Comanche Peak expansion proponents score with panel's ruling

Opponents of a multibillion-dollar expansion of the Comanche Peak nuclear power plant suffered another major blow Tuesday when an Atomic Safety and Licensing Board panel dismissed three of four remaining contentions against the proposed construction of two reactors.

Plant opponents originally filed 19 contentions as to why the U.S. Nuclear Regulatory Commission should not grant licensing to plant operator Luminant for construction and operation of two 1,700-megawatt reactors that would boost Comanche Peak's generating capacity by 148 percent, to 5,700 megawatts.

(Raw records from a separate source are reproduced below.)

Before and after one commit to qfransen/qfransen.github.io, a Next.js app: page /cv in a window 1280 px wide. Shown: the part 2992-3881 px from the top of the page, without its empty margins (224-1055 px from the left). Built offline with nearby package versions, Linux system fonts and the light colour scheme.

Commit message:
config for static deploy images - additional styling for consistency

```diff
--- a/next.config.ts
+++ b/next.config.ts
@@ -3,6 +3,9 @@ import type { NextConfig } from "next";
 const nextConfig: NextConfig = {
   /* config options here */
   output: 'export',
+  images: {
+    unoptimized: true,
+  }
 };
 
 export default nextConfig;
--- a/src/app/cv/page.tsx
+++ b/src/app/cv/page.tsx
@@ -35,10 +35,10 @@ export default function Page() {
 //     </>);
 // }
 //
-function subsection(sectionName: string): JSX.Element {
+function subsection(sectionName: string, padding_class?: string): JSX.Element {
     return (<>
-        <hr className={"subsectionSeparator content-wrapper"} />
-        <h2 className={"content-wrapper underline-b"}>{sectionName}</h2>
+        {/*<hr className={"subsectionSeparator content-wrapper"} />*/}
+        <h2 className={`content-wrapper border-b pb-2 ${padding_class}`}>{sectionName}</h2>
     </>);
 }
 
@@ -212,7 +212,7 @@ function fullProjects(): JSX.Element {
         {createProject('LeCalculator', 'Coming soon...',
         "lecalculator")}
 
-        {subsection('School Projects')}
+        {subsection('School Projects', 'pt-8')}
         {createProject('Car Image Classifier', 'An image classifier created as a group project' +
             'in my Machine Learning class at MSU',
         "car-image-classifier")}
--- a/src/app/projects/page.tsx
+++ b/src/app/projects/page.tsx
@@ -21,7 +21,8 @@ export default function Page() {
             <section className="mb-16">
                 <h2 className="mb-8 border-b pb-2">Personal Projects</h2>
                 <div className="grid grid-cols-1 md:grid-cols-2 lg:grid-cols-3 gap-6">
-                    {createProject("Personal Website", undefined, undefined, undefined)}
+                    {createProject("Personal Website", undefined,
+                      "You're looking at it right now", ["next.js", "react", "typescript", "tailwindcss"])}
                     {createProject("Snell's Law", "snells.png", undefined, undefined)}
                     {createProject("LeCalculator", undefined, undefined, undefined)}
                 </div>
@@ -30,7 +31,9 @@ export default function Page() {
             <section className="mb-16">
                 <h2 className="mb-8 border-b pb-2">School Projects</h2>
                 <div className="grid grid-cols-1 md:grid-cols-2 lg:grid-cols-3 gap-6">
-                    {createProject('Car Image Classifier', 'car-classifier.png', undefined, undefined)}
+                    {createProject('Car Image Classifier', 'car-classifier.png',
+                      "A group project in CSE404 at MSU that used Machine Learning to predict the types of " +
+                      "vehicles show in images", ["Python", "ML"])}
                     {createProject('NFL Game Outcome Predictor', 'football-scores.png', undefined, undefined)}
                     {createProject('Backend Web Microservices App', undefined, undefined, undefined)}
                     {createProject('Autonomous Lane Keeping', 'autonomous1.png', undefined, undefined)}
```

The panel of three administrative judges previously dismissed most of the contentions.

The panel said in a 14-page order released late Tuesday afternoon that it has only one contention remaining and will rule on it "in the near future."

The panel said it is a "reformulated" contention consisting of elements of earlier contentions that it had found admissible.

Luminant "is pleased with the board's ruling, which is a positive step toward additional safe, dependable nuclear power in Texas," company spokeswoman Ashley Monts said late Tuesday. "We're continuing to pursue the development of the proposed units at Comanche Peak."

The plant is 45 miles southwest of Fort Worth and four miles north of Glen Rose, the county seat of Somervell County.

Plant expansion opponents could not immediately be reached for comment Tuesday evening.

Opponents include the Sustainable Energy and Economic Development Coalition, Public Citizen, True Cost of Nukes and state Rep. Lon Burnam, D-Fort Worth.

Plant opponents have cited an array of concerns about adding reactors, including safety, environmental, water-consumption and nuclear waste issues.

With Tuesday's decision by the licensing board panel, Luminant's biggest barriers to the expansion could be other factors, including the enormous cost, previously estimated at $15 billion to $20 billion by Luminant CEO David Campbell; potential difficulty in securing federal loan guarantees, which Luminant has said are crucial; and Congress' failure to pass new federal regulations to mandate reductions in carbon dioxide emissions.

Such legislation would make construction of nuclear reactors more attractive compared with coal-fired power plants that generate substantial CO {-2} emissions.

Campbell has said that Luminant hopes to win Nuclear Regulatory Commission licensing approval by late 2012 or early 2013 and that the new units could go online in 2018-20, perhaps a year apart.

The power plant expansion would create 5,000 jobs during five years of construction and more than 500 permanent jobs, Texas economist Ray Perryman has estimated.

Luminant has said it believes that the expansion "has the potential to be the largest economic development project in Texas' history."

Jack Z. Smith, 817-390-7724